How will Universal Credit affect my ESA?
Universal Credit is replacing Employment Support Allowance (ESA). If you are unable to work because of a physical or mental health disability, you may be able to claim Universal Credit. We explain what this means for you, how Universal Credit will affect your ESA and the differences between the two benefits.
If you receive ESA because you can't work because of sickness or a physical or mental health disability, how Universal Credit will affect your ESA will depend on several factors:
- Current ESA claim.
- Other benefits.
- National Insurance Contribution record.
- household income and savings.
Income-related ESA and Universal Credit
You can't claim Universal Credit alongside Income-related ESA. You will need to claim Universal Credit if you're not claiming Child Tax Credits and you start:
- Working 16 hours or more a week that isn't 'permitted work'.
- Earning more than £131.50 from work that isn't 'permitted work'.
If you're also claiming Child Tax Credits, you will be able to remain on most of your current benefits and claim Working Tax Credits. However, you will no longer receive income-related ESA.
New-style ESA and Universal Credit
If you're currently claiming new-style Employment and Support Allowance and need extra support with housing costs or family support, you may be able to claim Universal Credit alongside new-style ESA.
Contributory ESA and Universal Credit
You will continue to claim contributory ESA if you have paid enough National Insurance Contributions but don't qualify for Universal Credit. This could be for the following reasons:
- Your partner's earnings are too high.
- You don't need to claim any elements of Universal Credit.
When will I move from ESA to Universal Credit?
The date you move from ESA to Universal Credit will be determined by whether or not your circumstances have changed or not.
Change in circumstances
You will typically need to switch from ESA to Universal Credit if your circumstances have changed significantly. This may include the following:
- Starting a new job.
- Failing a work capability assessment.
- Starting to rent a property, especially in a new local authority.
If this happens, all legacy benefits you are currently getting that are being replaced by Universal Credit will also stop.
If you have been moved over to Universal Credit from a legacy benefit - known as natural migration - the amount of Universal Credit you get could be more or less than the benefits you get now.
No change in circumstances
If your circumstances haven't changed the Department for Work and Pensions (DWP) will contact you about moving to Universal Credit - this is called managed migration.
If you haven't had a change in circumstances, you will be able to claim Transitional Protection. Universal Credit transitional protection is a top-up award which ensures you are not financially worse off when you claim Universal Credit.
Claiming Universal Credit instead of ESA
If you have to claim Universal Credit instead of ESA, you will need to apply for the limited capability for work and work-related activity (LCWRA) element of Universal Credit.
You will attend a Work Capability Assessment which will assess how your illness or physical or mental health disability affects your ability to work. You will be classed as:

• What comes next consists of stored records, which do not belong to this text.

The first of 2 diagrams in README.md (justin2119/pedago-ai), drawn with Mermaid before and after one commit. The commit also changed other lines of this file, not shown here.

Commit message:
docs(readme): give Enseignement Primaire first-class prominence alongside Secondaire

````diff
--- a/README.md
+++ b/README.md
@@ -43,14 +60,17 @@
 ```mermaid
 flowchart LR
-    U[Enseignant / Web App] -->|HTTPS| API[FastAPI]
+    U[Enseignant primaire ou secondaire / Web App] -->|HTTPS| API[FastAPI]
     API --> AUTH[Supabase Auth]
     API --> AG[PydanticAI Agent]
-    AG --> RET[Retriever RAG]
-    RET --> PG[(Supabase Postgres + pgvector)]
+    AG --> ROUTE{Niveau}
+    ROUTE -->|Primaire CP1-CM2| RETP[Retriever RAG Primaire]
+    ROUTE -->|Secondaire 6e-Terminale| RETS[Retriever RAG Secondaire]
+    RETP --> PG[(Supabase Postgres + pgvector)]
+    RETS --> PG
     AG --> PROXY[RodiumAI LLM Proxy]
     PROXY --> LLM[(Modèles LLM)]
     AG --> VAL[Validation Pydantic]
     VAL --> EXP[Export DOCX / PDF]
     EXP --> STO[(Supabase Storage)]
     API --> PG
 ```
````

- You're fit to work.
- You have limited capability for work (you are unfit to work now, but can prepare to return to work in the future).
- You have limited capability for work and work-related activity (you are declared unable to work and won't need to look or prepare for work).
Will I get less money on Universal Credit compared to ESA?
The Universal Credit monthly payment is made up of a basic standard allowance and extra payments - known as elements that may apply to you depending on your circumstances.
Depending on what you are entitled to, your Universal Credit payment might be more or less than the amount you're getting for your current benefits.
The limited capability for work and work-related activity (LCWRA) element replaces income-related ESA. For 2020/21, the LCWRA rate of Universal Credit is £341.92.
When migrated to Universal Credit from ESA, you may be able to get the LCWRA element at the start of your claim. You should be entitled to this payment if you received the 'support group' component as part of your ESA claim when you transferred to Universal Credit.
What if my mental health affects my ability to make a Universal Credit claim?
If you're struggling to make a Universal Credit claim because of a mental health condition, you may be able to get an extension when applying. You will need to tell the DWP when they contact you about moving to Universal Credit.
- Introduction to Universal Credit
How will moving to Universal Credit affect you
- What benefits is Universal Credit replacing?
- How will Universal Credit affect Child Tax Credits?
- How will Universal Credit affect Working Tax Credits?
- How will Universal Credit affect my Income Support?
- How will Universal Credit affect my ESA?
- How will Universal credit affect Housing Benefit?
- How will Universal Credit affect Council Tax?
Help with your Universal Credit claim
- How to apply for Universal Credit
- How to fill in your Universal Credit application form
- How to reapply for Universal Credit
- What is the Universal Credit Claimant Commitment?
- How to claim Universal credit with a mental health condition
- How to prepare for your Universal Credit Work Capability Assessment
- How to claim Universal Credit when working
- How to claim Universal Credit when self employed
- How to claim Universal Credit as a student?
- Help if you already claim Universal Credit
- Universal Credit sanctions
- Challenging a Universal Credit decision
- Universal Credit resources